Automobile brakes systems: Disc and Drum Brakes in Cars - Antilock Braking System - ABS  Disc and drum brakes create friction to slow the wheels of a motor vehicle. When a driver presses on the brake pedal of a vehicle, brake lines filled with fluid transmit the force to the brakes. In a disc brake, the fluid pushes the brake pads in the caliper against the rotor, slowing the wheel. In a drum brake, the fluid pushes small pistons in the brake cylinder against the hinged brake shoes. The shoes pivot outward and press against a drum attached to the wheel to slow the wheel.
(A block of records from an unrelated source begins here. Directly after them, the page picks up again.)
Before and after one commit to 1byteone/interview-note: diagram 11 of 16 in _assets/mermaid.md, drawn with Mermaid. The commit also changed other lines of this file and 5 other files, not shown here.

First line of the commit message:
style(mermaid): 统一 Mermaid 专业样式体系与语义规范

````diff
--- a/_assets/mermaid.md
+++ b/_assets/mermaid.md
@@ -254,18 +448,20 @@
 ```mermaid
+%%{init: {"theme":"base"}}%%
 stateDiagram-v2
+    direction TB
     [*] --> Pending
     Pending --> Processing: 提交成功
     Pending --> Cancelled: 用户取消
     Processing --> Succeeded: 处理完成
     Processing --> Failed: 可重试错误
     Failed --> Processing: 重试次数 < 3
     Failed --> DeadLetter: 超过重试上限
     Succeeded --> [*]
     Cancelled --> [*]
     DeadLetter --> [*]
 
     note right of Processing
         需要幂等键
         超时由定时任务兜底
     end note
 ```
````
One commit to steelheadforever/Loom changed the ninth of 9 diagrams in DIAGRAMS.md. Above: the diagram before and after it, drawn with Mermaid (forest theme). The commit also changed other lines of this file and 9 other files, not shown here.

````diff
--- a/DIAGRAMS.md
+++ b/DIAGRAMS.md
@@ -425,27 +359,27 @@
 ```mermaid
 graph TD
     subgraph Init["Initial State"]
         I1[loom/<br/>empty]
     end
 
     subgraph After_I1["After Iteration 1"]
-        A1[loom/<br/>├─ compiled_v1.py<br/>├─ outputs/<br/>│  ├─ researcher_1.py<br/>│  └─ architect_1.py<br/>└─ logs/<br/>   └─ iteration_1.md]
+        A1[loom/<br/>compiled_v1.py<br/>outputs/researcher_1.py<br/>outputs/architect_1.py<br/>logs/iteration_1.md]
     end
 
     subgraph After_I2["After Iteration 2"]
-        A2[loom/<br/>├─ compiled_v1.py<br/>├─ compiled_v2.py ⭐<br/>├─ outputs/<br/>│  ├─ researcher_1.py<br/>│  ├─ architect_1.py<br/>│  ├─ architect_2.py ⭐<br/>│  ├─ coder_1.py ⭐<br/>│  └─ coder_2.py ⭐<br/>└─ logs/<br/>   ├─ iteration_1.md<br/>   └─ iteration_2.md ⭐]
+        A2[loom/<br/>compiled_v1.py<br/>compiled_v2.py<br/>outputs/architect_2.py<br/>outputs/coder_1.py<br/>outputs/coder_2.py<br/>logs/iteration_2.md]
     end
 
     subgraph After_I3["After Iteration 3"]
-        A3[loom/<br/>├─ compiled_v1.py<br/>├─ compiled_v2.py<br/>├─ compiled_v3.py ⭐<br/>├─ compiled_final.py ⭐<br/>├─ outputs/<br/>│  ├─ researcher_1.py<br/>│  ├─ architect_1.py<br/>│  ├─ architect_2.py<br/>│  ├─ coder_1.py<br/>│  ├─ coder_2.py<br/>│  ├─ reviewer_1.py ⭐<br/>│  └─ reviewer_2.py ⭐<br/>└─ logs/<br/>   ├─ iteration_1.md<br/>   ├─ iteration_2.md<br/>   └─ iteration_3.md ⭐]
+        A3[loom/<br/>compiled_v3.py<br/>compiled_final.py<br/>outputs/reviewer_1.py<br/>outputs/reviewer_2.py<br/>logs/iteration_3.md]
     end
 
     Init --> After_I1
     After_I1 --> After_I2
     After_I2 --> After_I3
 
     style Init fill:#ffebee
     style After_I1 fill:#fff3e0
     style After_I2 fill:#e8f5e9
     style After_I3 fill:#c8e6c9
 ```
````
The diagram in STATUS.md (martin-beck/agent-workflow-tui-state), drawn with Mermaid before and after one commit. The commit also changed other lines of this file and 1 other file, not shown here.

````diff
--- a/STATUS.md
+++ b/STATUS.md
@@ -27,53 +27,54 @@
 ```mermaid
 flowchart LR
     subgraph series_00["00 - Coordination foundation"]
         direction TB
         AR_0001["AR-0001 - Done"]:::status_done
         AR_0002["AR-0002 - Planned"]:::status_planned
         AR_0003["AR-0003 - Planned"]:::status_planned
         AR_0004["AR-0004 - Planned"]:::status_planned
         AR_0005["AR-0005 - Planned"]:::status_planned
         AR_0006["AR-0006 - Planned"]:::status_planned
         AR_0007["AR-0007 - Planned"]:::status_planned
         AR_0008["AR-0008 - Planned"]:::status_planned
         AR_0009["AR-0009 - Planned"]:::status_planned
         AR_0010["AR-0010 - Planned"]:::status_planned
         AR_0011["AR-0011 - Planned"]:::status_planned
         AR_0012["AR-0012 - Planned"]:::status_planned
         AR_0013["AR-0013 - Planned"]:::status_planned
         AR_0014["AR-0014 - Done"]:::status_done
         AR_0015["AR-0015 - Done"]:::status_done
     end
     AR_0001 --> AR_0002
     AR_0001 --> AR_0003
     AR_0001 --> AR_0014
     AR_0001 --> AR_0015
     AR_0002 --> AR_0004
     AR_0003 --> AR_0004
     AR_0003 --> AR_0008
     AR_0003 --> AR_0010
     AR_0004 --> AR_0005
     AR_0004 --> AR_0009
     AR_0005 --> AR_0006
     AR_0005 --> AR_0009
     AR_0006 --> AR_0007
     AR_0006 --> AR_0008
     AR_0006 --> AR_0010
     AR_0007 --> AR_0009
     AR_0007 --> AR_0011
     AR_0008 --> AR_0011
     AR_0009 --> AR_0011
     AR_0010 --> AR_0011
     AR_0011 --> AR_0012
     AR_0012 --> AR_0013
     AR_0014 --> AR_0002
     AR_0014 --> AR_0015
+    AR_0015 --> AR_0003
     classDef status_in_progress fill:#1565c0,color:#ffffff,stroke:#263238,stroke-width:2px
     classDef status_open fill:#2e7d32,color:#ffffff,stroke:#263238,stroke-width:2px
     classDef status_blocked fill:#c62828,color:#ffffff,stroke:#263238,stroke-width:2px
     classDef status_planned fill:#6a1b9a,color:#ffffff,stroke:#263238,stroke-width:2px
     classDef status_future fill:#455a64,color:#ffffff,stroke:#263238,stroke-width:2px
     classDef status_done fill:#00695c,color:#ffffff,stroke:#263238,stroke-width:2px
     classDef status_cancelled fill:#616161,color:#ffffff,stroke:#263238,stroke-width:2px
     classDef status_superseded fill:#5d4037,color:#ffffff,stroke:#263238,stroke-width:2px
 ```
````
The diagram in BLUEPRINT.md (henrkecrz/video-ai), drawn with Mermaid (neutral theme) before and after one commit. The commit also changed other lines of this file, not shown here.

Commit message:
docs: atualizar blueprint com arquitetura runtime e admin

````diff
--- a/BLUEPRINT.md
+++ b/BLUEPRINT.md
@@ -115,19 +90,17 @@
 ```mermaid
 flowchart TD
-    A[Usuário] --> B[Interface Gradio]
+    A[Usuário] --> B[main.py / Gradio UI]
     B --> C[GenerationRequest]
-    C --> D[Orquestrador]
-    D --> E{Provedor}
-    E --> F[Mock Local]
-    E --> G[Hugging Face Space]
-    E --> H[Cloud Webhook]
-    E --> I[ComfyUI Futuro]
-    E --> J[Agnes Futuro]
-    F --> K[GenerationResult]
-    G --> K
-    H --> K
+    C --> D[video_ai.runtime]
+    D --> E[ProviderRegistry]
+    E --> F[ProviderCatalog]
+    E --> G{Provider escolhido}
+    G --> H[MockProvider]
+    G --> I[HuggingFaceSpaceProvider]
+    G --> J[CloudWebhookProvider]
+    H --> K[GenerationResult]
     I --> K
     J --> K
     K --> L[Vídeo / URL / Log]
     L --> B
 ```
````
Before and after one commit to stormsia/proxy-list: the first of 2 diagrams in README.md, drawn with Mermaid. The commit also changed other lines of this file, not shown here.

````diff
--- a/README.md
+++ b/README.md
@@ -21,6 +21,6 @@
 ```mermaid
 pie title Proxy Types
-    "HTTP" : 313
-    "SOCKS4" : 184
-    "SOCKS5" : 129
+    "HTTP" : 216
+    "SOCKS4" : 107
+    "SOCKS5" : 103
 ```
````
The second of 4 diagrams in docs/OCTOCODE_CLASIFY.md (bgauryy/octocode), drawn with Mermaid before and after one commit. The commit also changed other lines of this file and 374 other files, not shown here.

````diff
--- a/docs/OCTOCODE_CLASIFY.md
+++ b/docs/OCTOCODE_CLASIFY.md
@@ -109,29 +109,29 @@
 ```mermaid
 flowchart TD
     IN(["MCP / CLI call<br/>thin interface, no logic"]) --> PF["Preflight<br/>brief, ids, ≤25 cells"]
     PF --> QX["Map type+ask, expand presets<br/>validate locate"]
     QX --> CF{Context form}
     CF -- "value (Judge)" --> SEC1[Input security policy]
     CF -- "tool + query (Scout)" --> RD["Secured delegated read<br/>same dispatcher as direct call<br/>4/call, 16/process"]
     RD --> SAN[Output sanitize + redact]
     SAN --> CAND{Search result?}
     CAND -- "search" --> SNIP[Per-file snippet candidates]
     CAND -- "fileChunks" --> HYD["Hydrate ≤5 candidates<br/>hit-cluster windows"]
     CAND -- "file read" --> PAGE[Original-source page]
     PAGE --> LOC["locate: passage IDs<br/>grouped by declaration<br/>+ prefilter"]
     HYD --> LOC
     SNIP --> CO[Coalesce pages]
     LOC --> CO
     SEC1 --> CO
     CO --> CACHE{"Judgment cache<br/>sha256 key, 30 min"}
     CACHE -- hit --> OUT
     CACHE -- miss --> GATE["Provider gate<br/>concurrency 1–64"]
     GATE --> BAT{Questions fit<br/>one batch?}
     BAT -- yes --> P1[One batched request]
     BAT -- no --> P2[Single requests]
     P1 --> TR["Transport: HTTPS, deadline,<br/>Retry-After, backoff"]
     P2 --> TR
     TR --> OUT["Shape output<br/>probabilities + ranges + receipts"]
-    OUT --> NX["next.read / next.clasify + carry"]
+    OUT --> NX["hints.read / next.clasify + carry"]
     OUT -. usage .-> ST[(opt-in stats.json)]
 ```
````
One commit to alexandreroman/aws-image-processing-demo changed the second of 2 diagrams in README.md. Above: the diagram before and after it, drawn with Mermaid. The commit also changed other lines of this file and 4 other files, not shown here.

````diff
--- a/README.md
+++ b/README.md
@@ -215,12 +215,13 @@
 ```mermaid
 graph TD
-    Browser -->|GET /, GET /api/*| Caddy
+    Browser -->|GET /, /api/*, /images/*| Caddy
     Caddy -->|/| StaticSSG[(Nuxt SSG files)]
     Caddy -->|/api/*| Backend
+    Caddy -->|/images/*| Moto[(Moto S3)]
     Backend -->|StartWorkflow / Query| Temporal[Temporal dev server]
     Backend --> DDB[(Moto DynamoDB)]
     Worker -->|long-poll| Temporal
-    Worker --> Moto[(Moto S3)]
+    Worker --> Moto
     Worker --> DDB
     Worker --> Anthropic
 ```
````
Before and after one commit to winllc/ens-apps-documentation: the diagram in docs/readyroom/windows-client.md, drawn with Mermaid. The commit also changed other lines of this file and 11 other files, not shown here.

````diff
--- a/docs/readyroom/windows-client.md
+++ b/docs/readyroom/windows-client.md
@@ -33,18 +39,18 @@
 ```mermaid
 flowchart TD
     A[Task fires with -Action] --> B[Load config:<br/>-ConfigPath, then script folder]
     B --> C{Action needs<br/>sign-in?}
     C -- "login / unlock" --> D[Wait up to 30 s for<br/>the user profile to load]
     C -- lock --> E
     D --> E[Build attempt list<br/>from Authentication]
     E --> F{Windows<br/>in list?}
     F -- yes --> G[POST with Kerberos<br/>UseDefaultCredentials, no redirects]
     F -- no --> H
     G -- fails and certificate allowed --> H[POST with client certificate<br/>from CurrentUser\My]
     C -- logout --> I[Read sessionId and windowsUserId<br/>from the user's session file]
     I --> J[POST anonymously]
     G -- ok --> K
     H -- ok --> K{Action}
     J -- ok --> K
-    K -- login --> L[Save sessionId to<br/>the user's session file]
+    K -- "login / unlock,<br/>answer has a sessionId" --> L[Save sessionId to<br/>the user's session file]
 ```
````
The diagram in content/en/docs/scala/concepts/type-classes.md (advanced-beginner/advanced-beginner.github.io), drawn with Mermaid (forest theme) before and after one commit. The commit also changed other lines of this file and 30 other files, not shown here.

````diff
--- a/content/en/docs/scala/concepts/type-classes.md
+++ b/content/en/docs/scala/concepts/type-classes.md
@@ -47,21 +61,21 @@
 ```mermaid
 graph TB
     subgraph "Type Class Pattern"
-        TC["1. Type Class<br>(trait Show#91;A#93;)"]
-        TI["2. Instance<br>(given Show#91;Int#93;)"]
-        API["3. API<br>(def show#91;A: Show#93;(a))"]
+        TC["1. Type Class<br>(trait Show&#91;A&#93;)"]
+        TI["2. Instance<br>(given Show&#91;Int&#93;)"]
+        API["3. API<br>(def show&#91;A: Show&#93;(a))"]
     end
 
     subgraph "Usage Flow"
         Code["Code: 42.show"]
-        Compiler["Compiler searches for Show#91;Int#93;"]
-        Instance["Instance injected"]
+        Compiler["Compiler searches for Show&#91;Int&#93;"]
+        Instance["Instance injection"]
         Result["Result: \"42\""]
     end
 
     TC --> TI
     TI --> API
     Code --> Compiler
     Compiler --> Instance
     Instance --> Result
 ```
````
 Brakes enable the driver to slow or stop the moving vehicle. The first automobile brakes were much like those on horse-drawn wagons. By pulling a lever, the driver pressed a block of wood, leather, or metal, known as the shoe, against the wheel rims. With sufficient pressure, friction between the wheel and the brake shoe caused the vehicle to slow down or stop. Another method was to use a lever to clamp a strap or brake shoes tightly around the driveshaft.

 A brake system with shoes that pressed against the inside of a drum fitted to the wheel, called drum brakes, appeared in 1903. Since the drum and wheel rotate together, friction applied by the shoes inside the drum slowed or stopped the wheel. Cotton and leather shoe coverings, or linings, were replaced by asbestos after 1908, greatly extending the life of the brake mechanism. Hydraulically assisted braking was introduced in the 1920s. Disk brakes, in which friction pads clamp down on both sides of a disk attached to the axle, were in use by the 1950s.

 An antilock braking system (ABS) uses a computer, sensors, and a hydraulic pump to stop the automobile’s forward motion without locking the wheels and putting the vehicle into a skid. Introduced in the 1980s, ABS helps the driver maintain better control over the car during emergency stops and while braking on slippery surfaces.

 Automobiles are also equipped with a hand-operated brake used for emergencies and to securely park the car, especially on uneven terrain. Pulling on a lever or pushing down on a foot pedal sets the brake. ©2017.